The Sorry Saga of Bhutan's North

The Sorry Saga of Bhutan's North
Click over the map to know the differences

Friday, July 23, 2010

Adapting to democracy

A change in attitude sought of lower level personnel

Say Kuzuzangpola : SP Tshering Dorji speaks to law enforcers

Royal Bhutan Police 21 July, 2010 - “*Tshoed, tshoed*… move your car,” is a disrespectful common phrase many vehicle drivers, especially ones, who don’t drive the flashier ones, receive from traffic policemen.

“That’s not how you do it,” said Paro town’s superintendent of police (SP), Tshering Dorji, “you say, *kuzuzangpo*, you can’t park your car here la. Be polite and courteous but firm, even if it’s someone in a big car, and the driver is wearing sun glasses.”

The SP was speaking to about fifty of his law enforcers at an event intended to change attitude and behaviour in the police force, yesterday in Paro.

With the coming of democracy and fundamental rights, the RBP has been involved in a campaign to get its police personnel, especially at the lower levels, to change their attitude towards the public. A change of attitude, Brigadier Kipchu Namgyel, the police chief himself, has admitted is the greatest challenge facing the RBP.

In June, SPs from all dzongkhags were called to Thimphu for a briefing on the campaign. Recognising that most low level personnel have limited educational backgrounds, or are long serving personnel with traditional policing concepts, the SPs were informed to simplify their methods in attempting to change attitudes.

Paro’s SP, Tshering Dorji, used a humorous and anecdotal approach to get his police audience to understand the importance of the change the RBP is attempting.

“A pretty woman comes to report something, you quickly offer her a seat, and ask her: how many kids do you have? She replies: Three. You say, no! You can’t have three with a body like that.”

Once the laughter had died down, especially among the male members of the police audience, the SP said, “Our job is not to get that kind of information, there is to be no flirting whatsoever.”

He pointed out that cases dealing with woman needed extra “sensitivity” by the police. He said female victims should only be dealt with by police personnel of the same gender; or. if not possible, to include a female witness, when being addressed by a male police personnel. SP Tshering Dorji also instructed his audience on the rights of children and the elderly.

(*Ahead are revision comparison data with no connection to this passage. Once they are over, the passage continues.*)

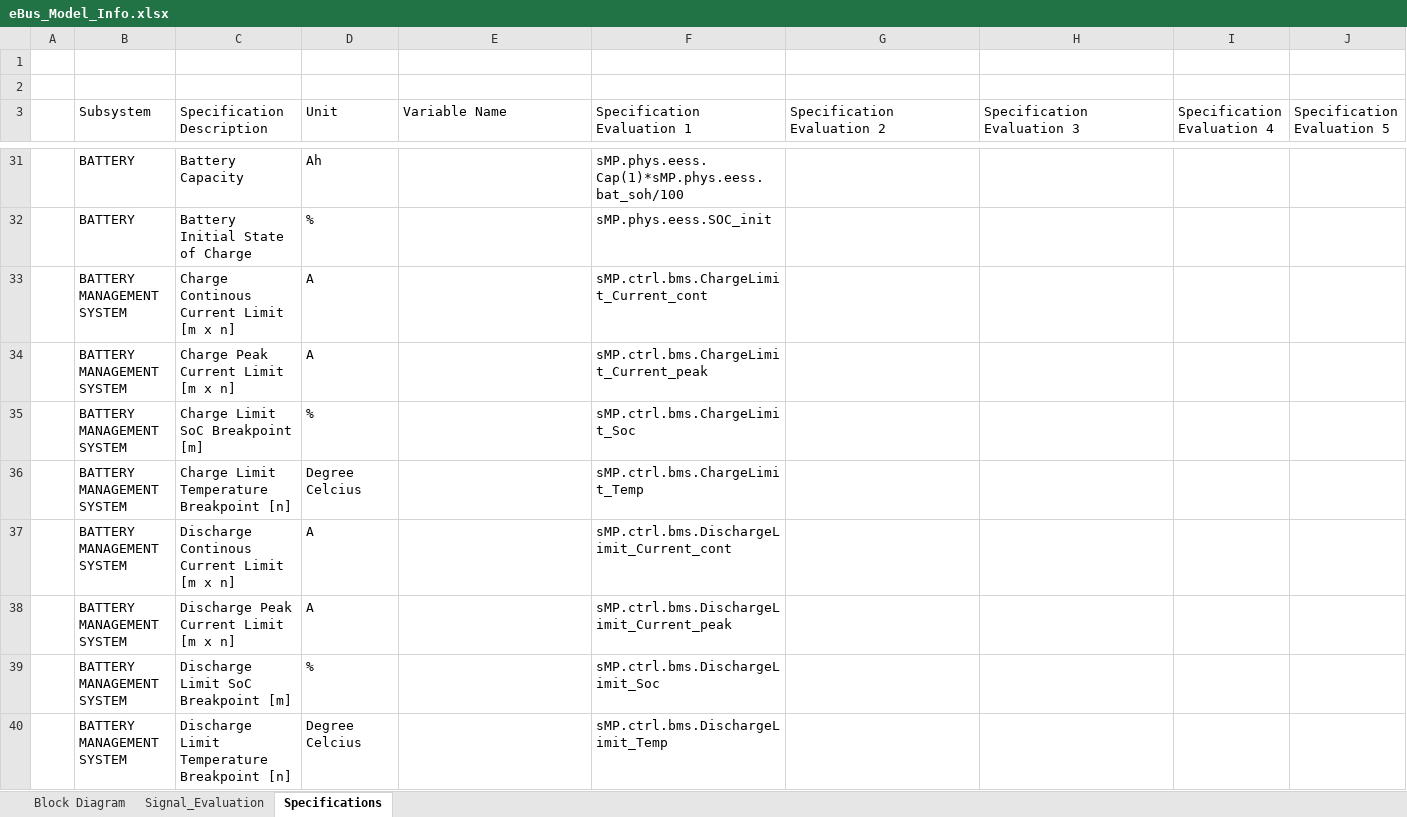
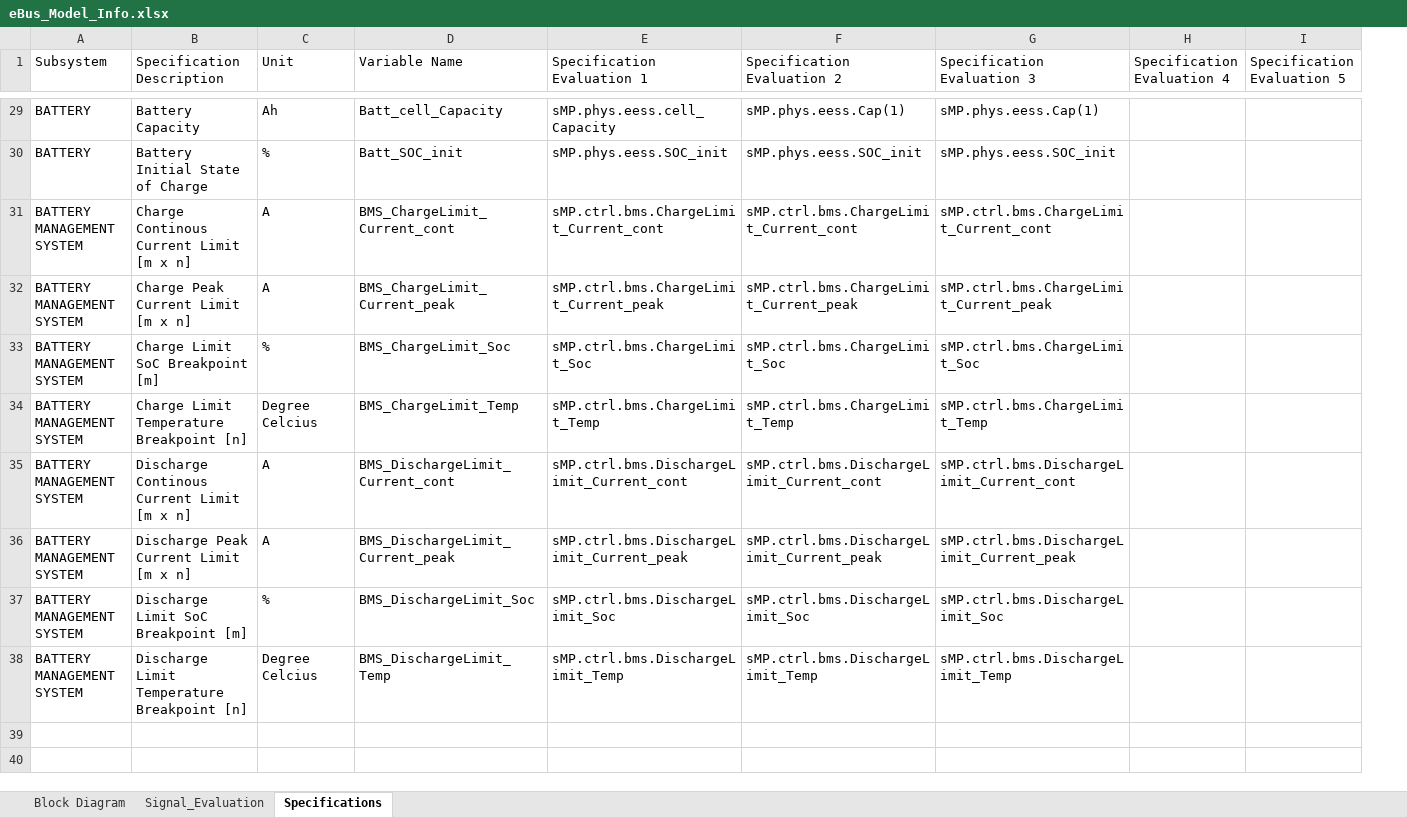
Before and after one commit to hvpn25-Coder/eBus_Tool, an Excel workbook: eBus_Functions/Post_Processing/Root_Cause_Analysis_Work/info/eBus_Model_Info.xlsx, sheet Specifications, drawn as a sheet; only a part is shown, gaps mark what is left out; values as stored, in another font and other column widths than the file's, no cell formats; removed rows and columns are numbered as before the commit, all else as after; the diff covers the shown part only; the diff names each change by its address in the sheet, - before the commit and + after, or states it on an @@ line.

```diff
--- a/eBus_Functions/Post_Processing/Root_Cause_Analysis_Work/info/eBus_Model_Info.xlsx (sheet Specifications)
+++ b/eBus_Functions/Post_Processing/Root_Cause_Analysis_Work/info/eBus_Model_Info.xlsx (sheet Specifications)
-column A, empty
-row 1: (empty)
-row 2: (empty)
-D29 (Variable Name): (empty)
+D29 (Variable Name): Batt_cell_Capacity
-E29 (Specification Evaluation 1): sMP.phys.eess.Cap(1)*sMP.phys.eess.bat_soh/100
+E29 (Specification Evaluation 1): sMP.phys.eess.cell_Capacity
-F29 (Specification Evaluation 2): (empty)
+F29 (Specification Evaluation 2): sMP.phys.eess.Cap(1)
-G29 (Specification Evaluation 3): (empty)
+G29 (Specification Evaluation 3): sMP.phys.eess.Cap(1)
-D30 (Variable Name): (empty)
+D30 (Variable Name): Batt_SOC_init
-F30 (Specification Evaluation 2): (empty)
+F30 (Specification Evaluation 2): sMP.phys.eess.SOC_init
-G30 (Specification Evaluation 3): (empty)
+G30 (Specification Evaluation 3): sMP.phys.eess.SOC_init
-D31 (Variable Name): (empty)
+D31 (Variable Name): BMS_ChargeLimit_Current_cont
-F31 (Specification Evaluation 2): (empty)
+F31 (Specification Evaluation 2): sMP.ctrl.bms.ChargeLimit_Current_cont
-G31 (Specification Evaluation 3): (empty)
+G31 (Specification Evaluation 3): sMP.ctrl.bms.ChargeLimit_Current_cont
-D32 (Variable Name): (empty)
+D32 (Variable Name): BMS_ChargeLimit_Current_peak
-F32 (Specification Evaluation 2): (empty)
+F32 (Specification Evaluation 2): sMP.ctrl.bms.ChargeLimit_Current_peak
-G32 (Specification Evaluation 3): (empty)
+G32 (Specification Evaluation 3): sMP.ctrl.bms.ChargeLimit_Current_peak
-D33 (Variable Name): (empty)
+D33 (Variable Name): BMS_ChargeLimit_Soc
-F33 (Specification Evaluation 2): (empty)
+F33 (Specification Evaluation 2): sMP.ctrl.bms.ChargeLimit_Soc
-G33 (Specification Evaluation 3): (empty)
+G33 (Specification Evaluation 3): sMP.ctrl.bms.ChargeLimit_Soc
-D34 (Variable Name): (empty)
+D34 (Variable Name): BMS_ChargeLimit_Temp
-F34 (Specification Evaluation 2): (empty)
+F34 (Specification Evaluation 2): sMP.ctrl.bms.ChargeLimit_Temp
-G34 (Specification Evaluation 3): (empty)
+G34 (Specification Evaluation 3): sMP.ctrl.bms.ChargeLimit_Temp
-D35 (Variable Name): (empty)
+D35 (Variable Name): BMS_DischargeLimit_Current_cont
-F35 (Specification Evaluation 2): (empty)
+F35 (Specification Evaluation 2): sMP.ctrl.bms.DischargeLimit_Current_cont
-G35 (Specification Evaluation 3): (empty)
+G35 (Specification Evaluation 3): sMP.ctrl.bms.DischargeLimit_Current_cont
-D36 (Variable Name): (empty)
+D36 (Variable Name): BMS_DischargeLimit_Current_peak
-F36 (Specification Evaluation 2): (empty)
+F36 (Specification Evaluation 2): sMP.ctrl.bms.DischargeLimit_Current_peak
-G36 (Specification Evaluation 3): (empty)
+G36 (Specification Evaluation 3): sMP.ctrl.bms.DischargeLimit_Current_peak
-D37 (Variable Name): (empty)
+D37 (Variable Name): BMS_DischargeLimit_Soc
-F37 (Specification Evaluation 2): (empty)
+F37 (Specification Evaluation 2): sMP.ctrl.bms.DischargeLimit_Soc
-G37 (Specification Evaluation 3): (empty)
+G37 (Specification Evaluation 3): sMP.ctrl.bms.DischargeLimit_Soc
-D38 (Variable Name): (empty)
+D38 (Variable Name): BMS_DischargeLimit_Temp
-F38 (Specification Evaluation 2): (empty)
+F38 (Specification Evaluation 2): sMP.ctrl.bms.DischargeLimit_Temp
-G38 (Specification Evaluation 3): (empty)
+G38 (Specification Evaluation 3): sMP.ctrl.bms.DischargeLimit_Temp
```
Also changed, not shown: 7 added rows, 7 removed rows and 47 edited cells elsewhere in this sheet, sheet Block Diagram, cell formats.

The SP particularly emphasised the rights of the public. “If someone comes to the station, asking for information on the road to Phuentsholing, don’t say, ‘I don’t know, go ask RSTA’. Instead, just use your walkie talkie to get a status report from the checkpoints,” explained the SP. “That person has a right to that information.”

Speaking to Kuensel, SP Tshering Dorji, said that achieving attitude change “may take some time.” He added, “It’s difficult to change personal characteristics.”

SP Tshering Dorji said that, in the meantime, rude police personnel the public encounter should be reported to superiors. But he added that the public should refrain from provoking police personnel, especially if they have just broken rules.

By Gyalsten K Dorji


  1. thanks bro for this information, visit back to download ebook gratis, please :)

  2. Thank you for your nice site.I really enjoy to visit this type of site.i read your article about"Adapting to democracy".Its really very good thing..Good job keep going...